*WORK TASK*
Make an exact copy of all the entries, with the pictures left out.

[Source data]
══════════════════════════════

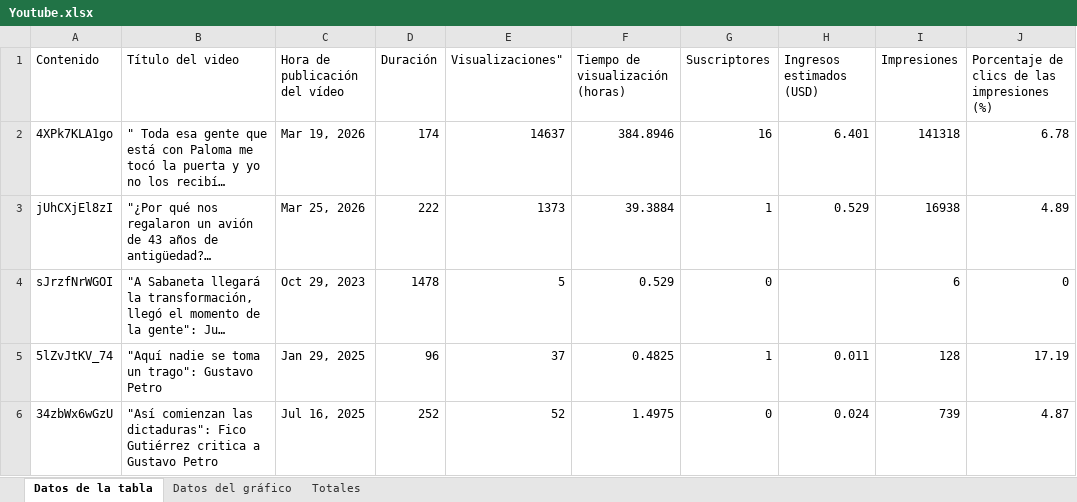
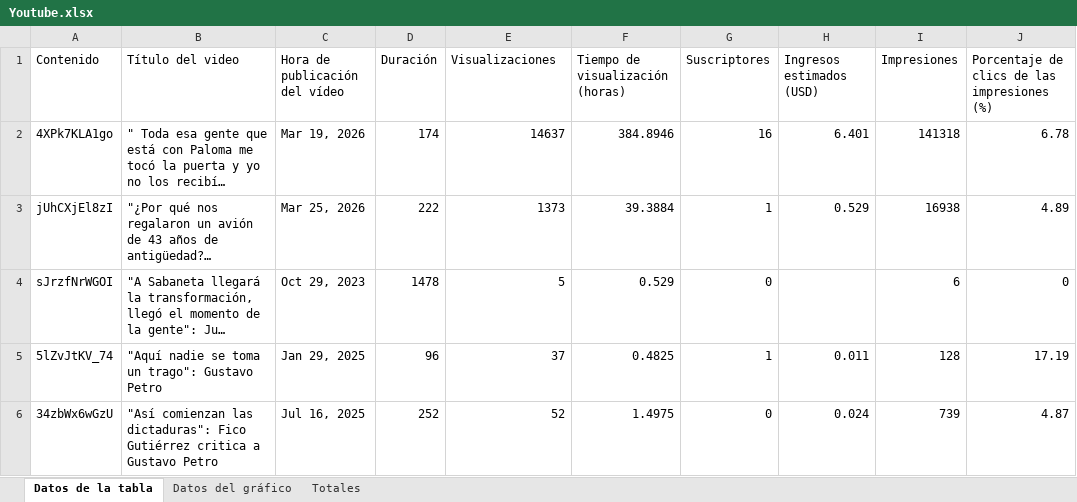
Before and after one commit to captaingorgon55/dashboard_360radiov2, an Excel workbook: data/Youtube.xlsx, sheet Datos de la tabla, drawn as a sheet; only a part is shown; long unchanged cells end in …; values as stored, in another font and other column widths than the file's, no borders; the diff names each change by its address in the sheet, - before the commit and + after, or states it on an @@ line.

Commit message:
Add files via upload

```diff
--- a/data/Youtube.xlsx (sheet Datos de la tabla)
+++ b/data/Youtube.xlsx (sheet Datos de la tabla)
-E1: Visualizaciones"
+E1: Visualizaciones
```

══════════════════════════════

*SOLUTION BELOW*
Before and after one commit to captaingorgon55/dashboard_360radiov2, an Excel workbook: data/Youtube.xlsx, sheet Datos de la tabla, drawn as a sheet; only a part is shown; long unchanged cells end in …; values as stored, in another font and other column widths than the file's, no borders; the diff names each change by its address in the sheet, - before the commit and + after, or states it on an @@ line.

Commit message:
Add files via upload

```diff
--- a/data/Youtube.xlsx (sheet Datos de la tabla)
+++ b/data/Youtube.xlsx (sheet Datos de la tabla)
-E1: Visualizaciones"
+E1: Visualizaciones
```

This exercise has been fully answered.